What you will do -> For this exercise, write out the whole listing below exactly, omitting its images.

Data excerpts ->
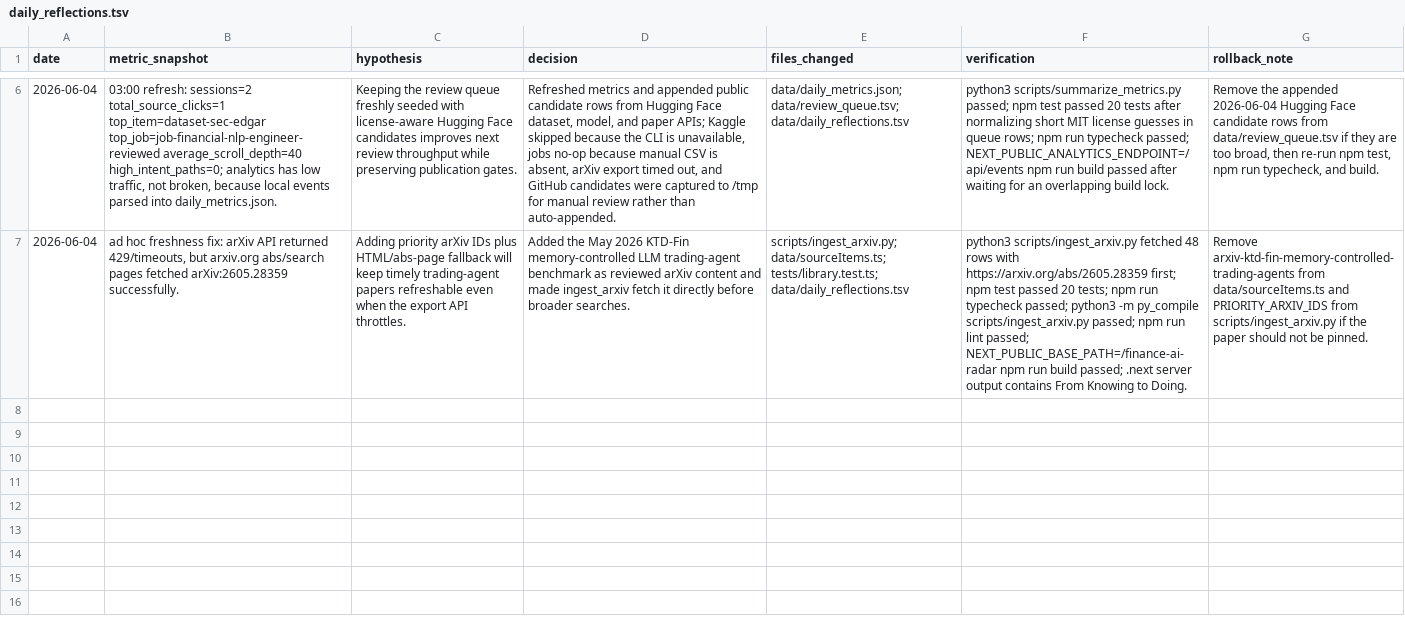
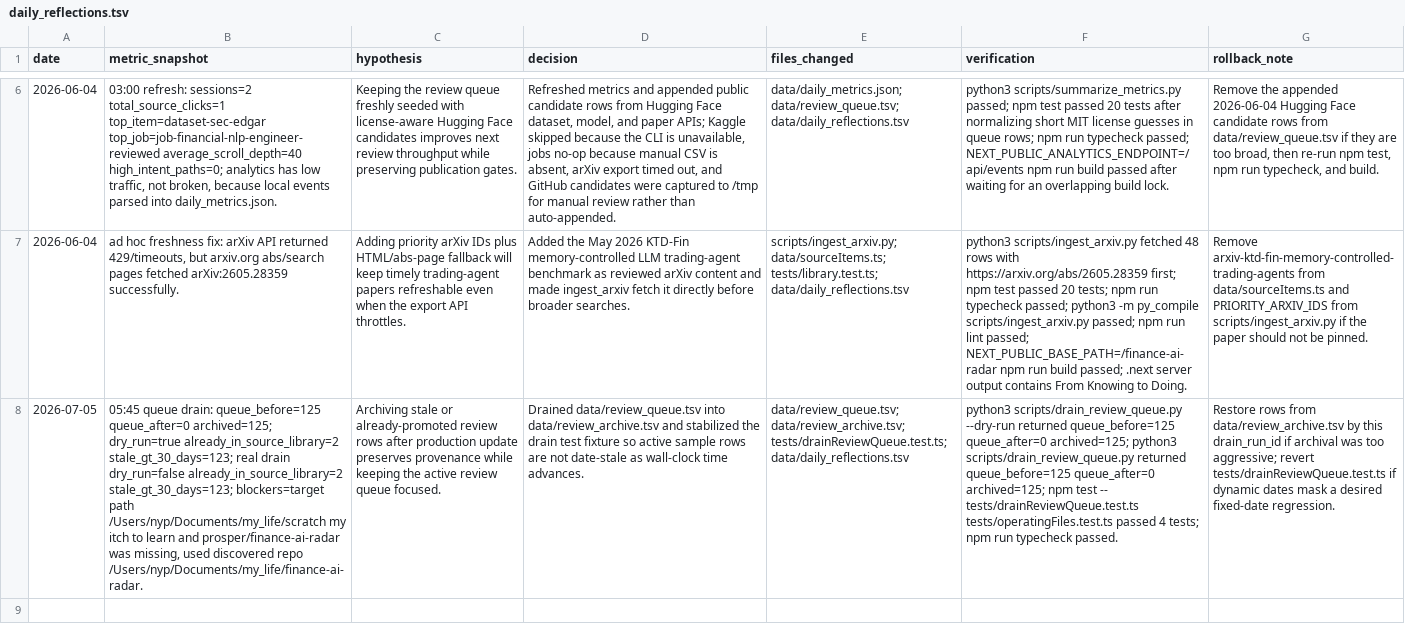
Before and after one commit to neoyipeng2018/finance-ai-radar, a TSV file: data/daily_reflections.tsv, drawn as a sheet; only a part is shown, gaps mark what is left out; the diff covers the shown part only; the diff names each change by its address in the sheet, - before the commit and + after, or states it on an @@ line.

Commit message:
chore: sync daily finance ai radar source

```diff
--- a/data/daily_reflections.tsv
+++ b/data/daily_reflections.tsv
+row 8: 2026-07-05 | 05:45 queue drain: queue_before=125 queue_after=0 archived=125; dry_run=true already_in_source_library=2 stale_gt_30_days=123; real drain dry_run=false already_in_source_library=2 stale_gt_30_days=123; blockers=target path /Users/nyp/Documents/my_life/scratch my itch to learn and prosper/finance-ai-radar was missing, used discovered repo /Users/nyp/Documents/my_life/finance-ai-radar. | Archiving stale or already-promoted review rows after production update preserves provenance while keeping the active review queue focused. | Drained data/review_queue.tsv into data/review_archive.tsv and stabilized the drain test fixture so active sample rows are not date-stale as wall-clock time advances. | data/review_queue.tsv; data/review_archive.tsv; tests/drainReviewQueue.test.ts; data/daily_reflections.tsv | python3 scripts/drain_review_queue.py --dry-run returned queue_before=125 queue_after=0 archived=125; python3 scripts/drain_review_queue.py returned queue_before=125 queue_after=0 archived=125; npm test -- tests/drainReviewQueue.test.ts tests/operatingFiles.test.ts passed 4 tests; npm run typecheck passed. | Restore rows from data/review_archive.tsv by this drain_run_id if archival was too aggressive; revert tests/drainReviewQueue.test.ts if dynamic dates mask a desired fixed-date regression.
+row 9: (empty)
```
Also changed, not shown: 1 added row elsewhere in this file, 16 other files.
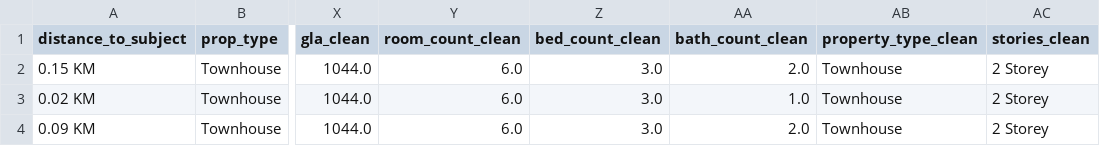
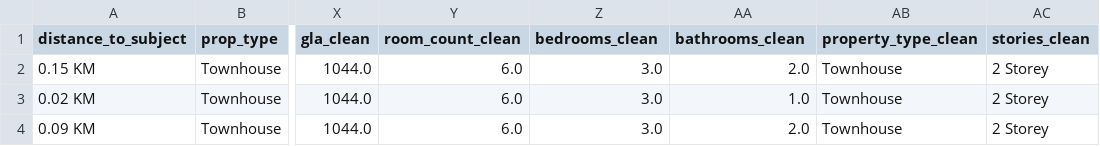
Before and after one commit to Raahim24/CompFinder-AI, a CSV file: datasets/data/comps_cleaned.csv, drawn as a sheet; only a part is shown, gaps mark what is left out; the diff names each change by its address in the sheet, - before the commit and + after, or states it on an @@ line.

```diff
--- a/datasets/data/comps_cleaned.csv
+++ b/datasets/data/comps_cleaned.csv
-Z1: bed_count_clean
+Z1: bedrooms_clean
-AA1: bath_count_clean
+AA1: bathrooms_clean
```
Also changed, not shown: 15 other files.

Output below ->
Before and after one commit to neoyipeng2018/finance-ai-radar, a TSV file: data/daily_reflections.tsv, drawn as a sheet; only a part is shown, gaps mark what is left out; the diff covers the shown part only; the diff names each change by its address in the sheet, - before the commit and + after, or states it on an @@ line.

Commit message:
chore: sync daily finance ai radar source

```diff
--- a/data/daily_reflections.tsv
+++ b/data/daily_reflections.tsv
+row 8: 2026-07-05 | 05:45 queue drain: queue_before=125 queue_after=0 archived=125; dry_run=true already_in_source_library=2 stale_gt_30_days=123; real drain dry_run=false already_in_source_library=2 stale_gt_30_days=123; blockers=target path /Users/nyp/Documents/my_life/scratch my itch to learn and prosper/finance-ai-radar was missing, used discovered repo /Users/nyp/Documents/my_life/finance-ai-radar. | Archiving stale or already-promoted review rows after production update preserves provenance while keeping the active review queue focused. | Drained data/review_queue.tsv into data/review_archive.tsv and stabilized the drain test fixture so active sample rows are not date-stale as wall-clock time advances. | data/review_queue.tsv; data/review_archive.tsv; tests/drainReviewQueue.test.ts; data/daily_reflections.tsv | python3 scripts/drain_review_queue.py --dry-run returned queue_before=125 queue_after=0 archived=125; python3 scripts/drain_review_queue.py returned queue_before=125 queue_after=0 archived=125; npm test -- tests/drainReviewQueue.test.ts tests/operatingFiles.test.ts passed 4 tests; npm run typecheck passed. | Restore rows from data/review_archive.tsv by this drain_run_id if archival was too aggressive; revert tests/drainReviewQueue.test.ts if dynamic dates mask a desired fixed-date regression.
+row 9: (empty)
```
Also changed, not shown: 1 added row elsewhere in this file, 16 other files.
Before and after one commit to Raahim24/CompFinder-AI, a CSV file: datasets/data/comps_cleaned.csv, drawn as a sheet; only a part is shown, gaps mark what is left out; the diff names each change by its address in the sheet, - before the commit and + after, or states it on an @@ line.

```diff
--- a/datasets/data/comps_cleaned.csv
+++ b/datasets/data/comps_cleaned.csv
-Z1: bed_count_clean
+Z1: bedrooms_clean
-AA1: bath_count_clean
+AA1: bathrooms_clean
```
Also changed, not shown: 15 other files.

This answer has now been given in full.